I had an art business engagement in Plano, Texas this evening, but have decided now to let that one go.  I’m exhausted to the bone, and need to give my body the rest it needs this afternoon, and (hopefully) return to my neglected studio later tonight.  My need to paint has not been adequately served for much too long.  It is time for me to “cultivate my garden,” as Voltaire would have it.  Hopefully, in the sanctity of the studio, I can get my groove back (Stella?).  I could very well  be posting to this blog later tonight, if I manage to do what I intend.

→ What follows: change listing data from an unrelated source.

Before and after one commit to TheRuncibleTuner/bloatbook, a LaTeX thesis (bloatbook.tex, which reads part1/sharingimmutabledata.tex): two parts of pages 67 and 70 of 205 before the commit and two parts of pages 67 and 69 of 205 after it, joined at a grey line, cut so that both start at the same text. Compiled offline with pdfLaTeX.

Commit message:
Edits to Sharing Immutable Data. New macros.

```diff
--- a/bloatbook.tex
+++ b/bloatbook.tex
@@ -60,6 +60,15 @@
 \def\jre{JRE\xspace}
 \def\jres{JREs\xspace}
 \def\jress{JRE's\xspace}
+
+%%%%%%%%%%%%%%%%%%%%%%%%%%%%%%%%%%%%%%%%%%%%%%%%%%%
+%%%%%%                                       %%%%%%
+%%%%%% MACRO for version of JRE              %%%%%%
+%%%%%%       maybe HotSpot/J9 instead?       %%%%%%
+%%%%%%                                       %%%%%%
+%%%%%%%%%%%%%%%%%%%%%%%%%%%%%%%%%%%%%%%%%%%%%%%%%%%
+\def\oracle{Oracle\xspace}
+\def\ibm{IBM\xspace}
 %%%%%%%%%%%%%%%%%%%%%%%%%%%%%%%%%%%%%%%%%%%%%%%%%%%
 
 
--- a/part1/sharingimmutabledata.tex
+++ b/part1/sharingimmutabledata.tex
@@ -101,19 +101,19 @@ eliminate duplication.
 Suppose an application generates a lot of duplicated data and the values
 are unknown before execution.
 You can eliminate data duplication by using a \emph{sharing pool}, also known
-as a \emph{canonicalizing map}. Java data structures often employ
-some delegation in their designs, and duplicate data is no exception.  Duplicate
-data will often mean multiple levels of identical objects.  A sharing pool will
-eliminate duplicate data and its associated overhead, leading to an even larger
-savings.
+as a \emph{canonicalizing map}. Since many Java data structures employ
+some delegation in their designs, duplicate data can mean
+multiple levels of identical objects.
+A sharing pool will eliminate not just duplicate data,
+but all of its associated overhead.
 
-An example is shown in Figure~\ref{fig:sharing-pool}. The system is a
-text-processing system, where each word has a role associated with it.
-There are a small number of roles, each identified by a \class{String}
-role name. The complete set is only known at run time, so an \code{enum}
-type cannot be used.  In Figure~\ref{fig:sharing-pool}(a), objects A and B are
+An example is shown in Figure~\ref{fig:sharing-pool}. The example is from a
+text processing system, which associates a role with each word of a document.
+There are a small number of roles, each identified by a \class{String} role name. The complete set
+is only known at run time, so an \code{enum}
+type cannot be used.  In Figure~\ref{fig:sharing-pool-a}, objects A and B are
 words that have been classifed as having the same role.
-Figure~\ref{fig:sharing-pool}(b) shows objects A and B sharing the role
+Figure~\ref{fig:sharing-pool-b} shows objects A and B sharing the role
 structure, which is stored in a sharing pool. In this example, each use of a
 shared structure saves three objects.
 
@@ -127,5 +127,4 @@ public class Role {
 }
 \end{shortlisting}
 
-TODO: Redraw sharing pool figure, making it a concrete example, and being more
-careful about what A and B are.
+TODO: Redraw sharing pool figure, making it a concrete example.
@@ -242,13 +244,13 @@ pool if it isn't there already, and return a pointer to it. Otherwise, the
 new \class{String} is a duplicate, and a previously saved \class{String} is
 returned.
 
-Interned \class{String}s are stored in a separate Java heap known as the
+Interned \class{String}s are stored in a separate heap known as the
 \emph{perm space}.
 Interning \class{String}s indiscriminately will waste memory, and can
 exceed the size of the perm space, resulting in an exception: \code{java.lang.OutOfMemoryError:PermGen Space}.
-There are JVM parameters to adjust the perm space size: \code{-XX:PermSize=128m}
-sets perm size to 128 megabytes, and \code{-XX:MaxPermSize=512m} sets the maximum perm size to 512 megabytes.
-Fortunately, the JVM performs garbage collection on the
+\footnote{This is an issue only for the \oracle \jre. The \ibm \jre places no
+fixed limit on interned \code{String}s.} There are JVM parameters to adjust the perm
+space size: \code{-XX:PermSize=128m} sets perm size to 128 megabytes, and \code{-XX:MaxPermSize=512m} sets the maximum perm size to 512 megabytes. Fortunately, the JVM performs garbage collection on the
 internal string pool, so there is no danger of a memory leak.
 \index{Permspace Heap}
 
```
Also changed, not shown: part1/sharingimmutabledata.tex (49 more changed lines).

Thanks, all of you, who read me faithfully.  I’m sorry I’ve had nothing to say for days, but taxes and grading are not interesting enough to write about, as far as I’m concerned–hardly worthy of blog space.  I am confident that I’ll be posting quality stuff soon.

St. Louis Christmas around the Corner

December 21, 2011

Trautweins Red Goose Shoes, St. Louis, Missouri

I look forward to seeing my family again during the Christmas holidays.   There is a slight chance of a white Christmas this year.  I photographed this storefront on the south side of St. Louis last Christmas.  It is located on Gravois Road (which turns into Highway 30 eventually), lying on the historic Route 66 stretch through the city.  Unfortunately the store is abandoned, but I spent several minutes peering in through the display windows, remembering the Red Goose Shoe commercials from my childhood.  I hope to get a second look at this south side neighborhood this weekend when I’m in St. Louis.  I wish I could see more of these sites, there seems to be so little time to re-visit my home town.

Thanks for reading.